Later this year, the UK will host 195 world leaders at an international climate summit in Glasgow. Also known as COP26, the talks will be a crucial opportunity for the global community to find solutions to the climate crisis.
But fewer people are aware of another key summit this year: the international talks taking place to address the equally urgent nature crisis. The COP15 biodiversity summit will take place in Kunming, China. To date it may not have attracted the same level of attention as its climate counterpart, but there’s a lot riding on success at the talks.
What is the Convention on Biological Diversity?
COPs take place every two years under the CBD, with this year’s COP being the fifteenth meeting. The CBD’s purpose is to conserve and ensure the sustainable use of biological diversity at every level.
At the 2010 talks in Nagoya, Japan, 194 parties signed up to a series of 20 targets to be met by 2020. Dubbed the Aichi targets after the region in which Nagoya sits, they were created to address a wide variety of issues in support of global biodiversity. Following the conference, signatories were also required to devise national biodiversity plans to meet the targets. In the UK, biodiversity is a devolved policy issue, and so the devolved governments are responsible for creating and delivering their own action, while the UK Government’s plans pertain to England.
Fast forward a decade to 2020, and the 5th Global Biodiversity Outlook report revealed that these targets were spectacularly missed across the world. Despite global leaders promising a decade of concerted efforts to tackle the inexorable decline of nature, the world collectively failed to meet a single one of the 20 targets. The UK, and each of the four nations, also failed in their contribution towards this global goal. This lack of progress and the deepening ecological emergency make it clear that while the last UN decade on biodiversity failed, this coming decade on ecosystem restoration cannot.
What’s the plan for COP15?
As if a triple bill of all three Convention meetings in the Autumn wasn’t enough, this year’s biodiversity summit is also an especially important one. As parties prepare to meet in Kunming, initial plans for the new post-2020 biodiversity framework have already been drawn up. The final version will be decided at the conference but is expected to include an agreement to put global biodiversity on the path to recovery by 2030, and a target to protect 30% of the Earth’s land and seas by 2030.
We cannot afford to make the same mistakes and miss these targets again. The evidence is clear that continuing nature’s destruction will lead to thousands more extinctions, pose a serious risk to global food insecurity, and increase the likelihood of further pandemics like Covid-19. And as the climate crisis worsens, degraded ecosystems also limit our resilience and ability to adapt to extreme weather events.
What role can the four countries of the UK play in influencing the outcome of COP15?
A new international deal for nature must be matched by domestic ambition to bend the curve of biodiversity loss and deliver commitments made under the CBD. The UK has a strong opportunity to lead, taking advantage of the cross-over with the UNFCCC presidency for COP26 and the G7 presidency. In each country, the political attractiveness of adopting a global leadership role offers the opportunity to leverage greater ambition in national agendas, linking the credibility of negotiating positions to the strength of domestic actions.

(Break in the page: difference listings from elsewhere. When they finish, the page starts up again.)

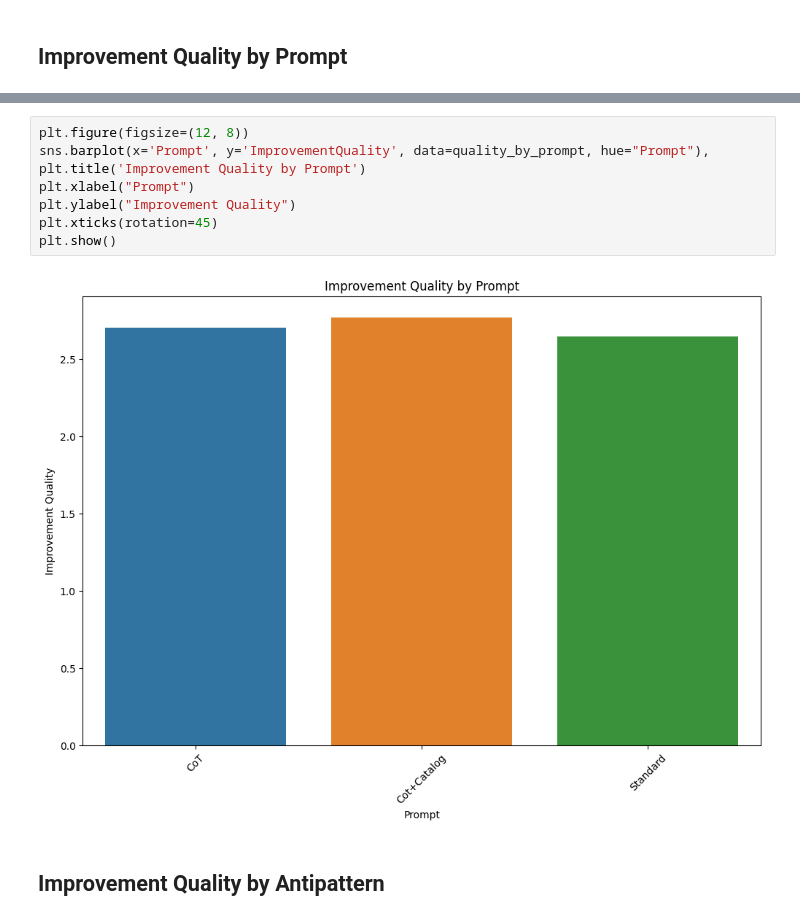
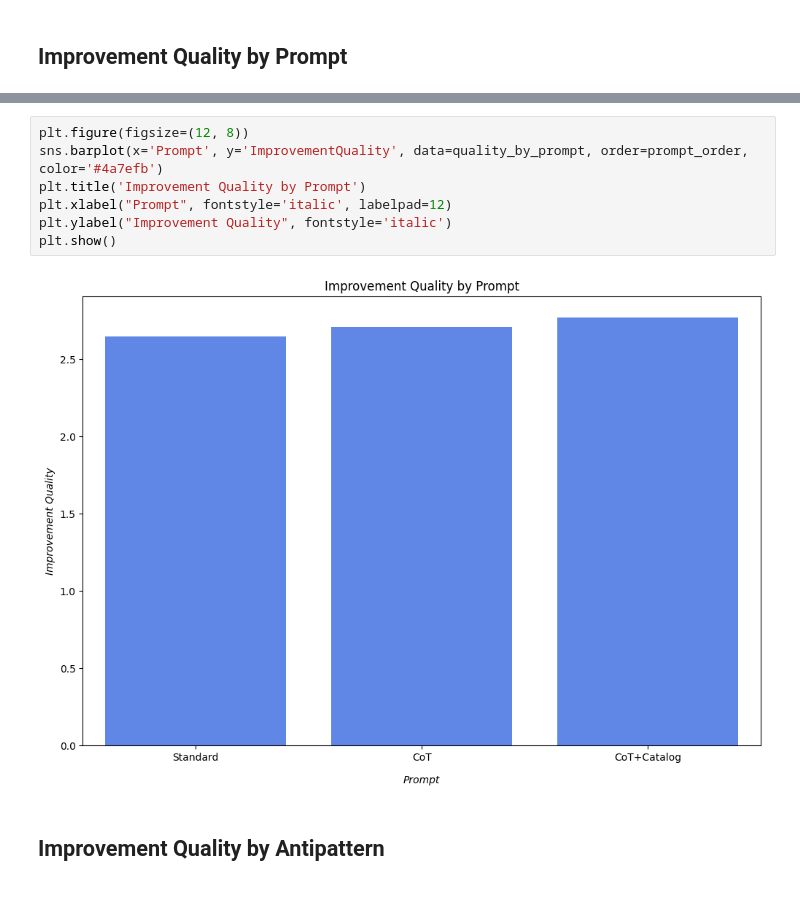
Before and after one commit to fapfaff/ai-detection-of-architectural-antipatterns, a Jupyter notebook: evaluation/evaluation.ipynb, the cells around one changed output, grey strips where cells are left out. Saved outputs shown, nothing was run; the diff lists cells and outputs as text.

```diff
--- a/evaluation/evaluation.ipynb
+++ b/evaluation/evaluation.ipynb
@@ -324,14 +392,13 @@ quality_by_prompt
 | 2 | Standard | 2.647059 |
 # %%
 plt.figure(figsize=(12, 8))
-sns.barplot(x='Prompt', y='ImprovementQuality', data=quality_by_prompt, hue="Prompt"),
+sns.barplot(x='Prompt', y='ImprovementQuality', data=quality_by_prompt, order=prompt_order, color='#4a7efb')
 plt.title('Improvement Quality by Prompt')
-plt.xlabel("Prompt")
-plt.ylabel("Improvement Quality")
-plt.xticks(rotation=45)
+plt.xlabel("Prompt", fontstyle='italic', labelpad=12)
+plt.ylabel("Improvement Quality", fontstyle='italic')
 plt.show()
 # %% [output]
-[figure, old version]
+[figure, new version]
 # %% [markdown]
 ## Improvement Quality by Antipattern
 # %%
```
Also changed, not shown: parts of 19 cells of this notebook, 1 other file.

In September 2020, the UK Prime Minister announced a commitment to protect 30% of the UK’s land by 2030. In December 2020, the Scottish Government committed to protect 30% of Scotland’s land for nature by 2030, in the ‘Statement of Intent on Biodiversity’. The four Links also welcomed the recent Edinburgh Declaration on post 2020 Global Biodiversity Framework, which has called for a collective commitment from subnational Governments, cities, and local authorities to raise ambition for nature’s recovery. This is especially important given that most of the land and sea area that is legally protected for nature in the UK is within the jurisdiction of the devolved governments.
However, whilst these announcements are welcomed, all four countries of the UK need to show that they are serious about tackling the biodiversity crisis by translating these promises into genuine action on the ground. We want to see:
It will be impossible to solve the climate crisis without tackling the nature crisis and vice versa, and so securing good outcomes at both summits should be of utmost priority for the four governments. COVID-19 may have derailed 2020 as being a ‘super year’ for the environment, but through global leadership at COP15 and COP26 the four countries of the UK could be instrumental in helping 2021 claim the title.
Imogen Cripps, Policy Officer at Wildlife and Countryside Link
Jill Eagleson, Policy & Projects Officer at Northern Ireland Environment Link
Juliet Caldwell, Nature Advocacy Officer at Scottish Environment LINK
Rory Francis, Nature Targets Advocacy Officer at Wales Environment Link
The opinions expressed in this blog are the author's and not necessarily those of the wider Link membership.
Latest Blog Posts